↓

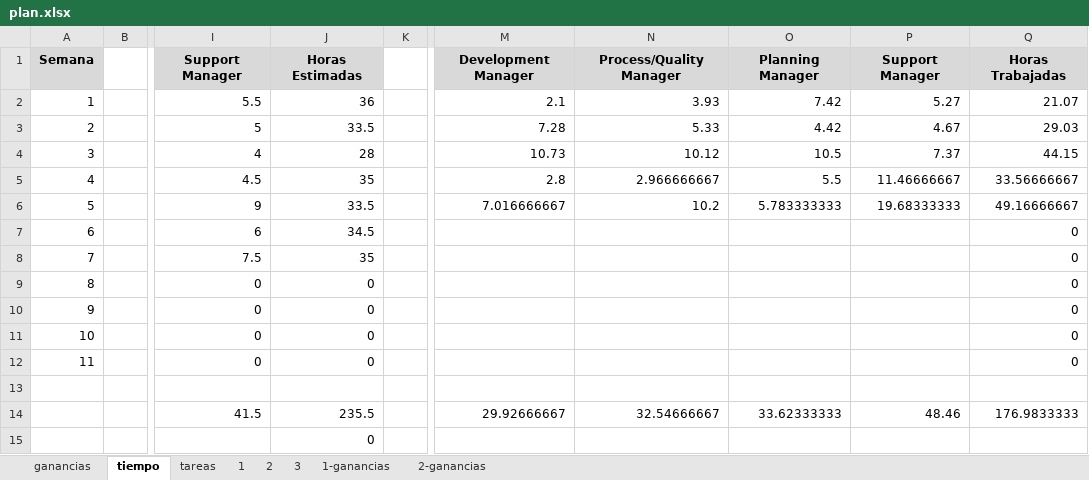
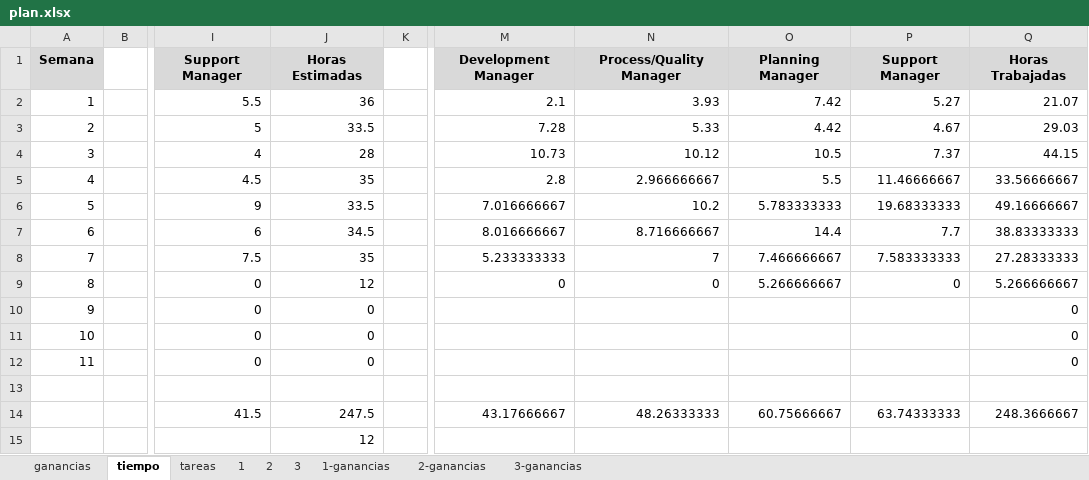
Before and after one commit to jw92/PPR, an Excel workbook: tspi/plan.xlsx, sheet tiempo, drawn as a sheet; only a part is shown, gaps mark what is left out; values as stored, in another font and other column widths than the file's, no borders; charts and pictures not drawn; the diff names each change by its address in the sheet, - before the commit and + after, or states it on an @@ line.

```diff
--- a/tspi/plan.xlsx (sheet tiempo)
+++ b/tspi/plan.xlsx (sheet tiempo)
+sheet tab: 3-ganancias
-M7: (empty)
+M7: 8.016666667
-N7: (empty)
+N7: 8.716666667
-O7: (empty)
+O7: 14.4
-P7: (empty)
+P7: 7.7
-Q7: 0
+Q7: 38.83333333
-M8: (empty)
+M8: 5.233333333
-N8: (empty)
+N8: 7
-O8: (empty)
+O8: 7.466666667
-P8: (empty)
+P8: 7.583333333
-Q8: 0
+Q8: 27.28333333
-J9: 0
+J9: 12
-M9: (empty)
+M9: 0
-N9: (empty)
+N9: 0
-O9: (empty)
+O9: 5.266666667
-P9: (empty)
+P9: 0
-Q9: 0
+Q9: 5.266666667
-J14: 235.5
+J14: 247.5
-M14: 29.92666667
+M14: 43.17666667
-N14: 32.54666667
+N14: 48.26333333
-O14: 33.62333333
+O14: 60.75666667
-P14: 48.46
+P14: 63.74333333
-Q14: 176.9833333
+Q14: 248.3666667
-J15: 0
+J15: 12
```
Also changed, not shown: sheet tareas, sheet 3, sheet ganancias, sheet 2, charts or pictures, tspi/ciclo-3/plan3-20095495.xlsx, tspi/ciclo-3/plan3-20105627.xlsx, 2 other files.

↑

▶ [Task objective]:
Retype every entry exactly as written. Leave the pictures out.

▶ [Answer space]:
Before and after one commit to jw92/PPR, an Excel workbook: tspi/plan.xlsx, sheet tiempo, drawn as a sheet; only a part is shown, gaps mark what is left out; values as stored, in another font and other column widths than the file's, no borders; charts and pictures not drawn; the diff names each change by its address in the sheet, - before the commit and + after, or states it on an @@ line.

```diff
--- a/tspi/plan.xlsx (sheet tiempo)
+++ b/tspi/plan.xlsx (sheet tiempo)
+sheet tab: 3-ganancias
-M7: (empty)
+M7: 8.016666667
-N7: (empty)
+N7: 8.716666667
-O7: (empty)
+O7: 14.4
-P7: (empty)
+P7: 7.7
-Q7: 0
+Q7: 38.83333333
-M8: (empty)
+M8: 5.233333333
-N8: (empty)
+N8: 7
-O8: (empty)
+O8: 7.466666667
-P8: (empty)
+P8: 7.583333333
-Q8: 0
+Q8: 27.28333333
-J9: 0
+J9: 12
-M9: (empty)
+M9: 0
-N9: (empty)
+N9: 0
-O9: (empty)
+O9: 5.266666667
-P9: (empty)
+P9: 0
-Q9: 0
+Q9: 5.266666667
-J14: 235.5
+J14: 247.5
-M14: 29.92666667
+M14: 43.17666667
-N14: 32.54666667
+N14: 48.26333333
-O14: 33.62333333
+O14: 60.75666667
-P14: 48.46
+P14: 63.74333333
-Q14: 176.9833333
+Q14: 248.3666667
-J15: 0
+J15: 12
```
Also changed, not shown: sheet tareas, sheet 3, sheet ganancias, sheet 2, charts or pictures, tspi/ciclo-3/plan3-20095495.xlsx, tspi/ciclo-3/plan3-20105627.xlsx, 2 other files.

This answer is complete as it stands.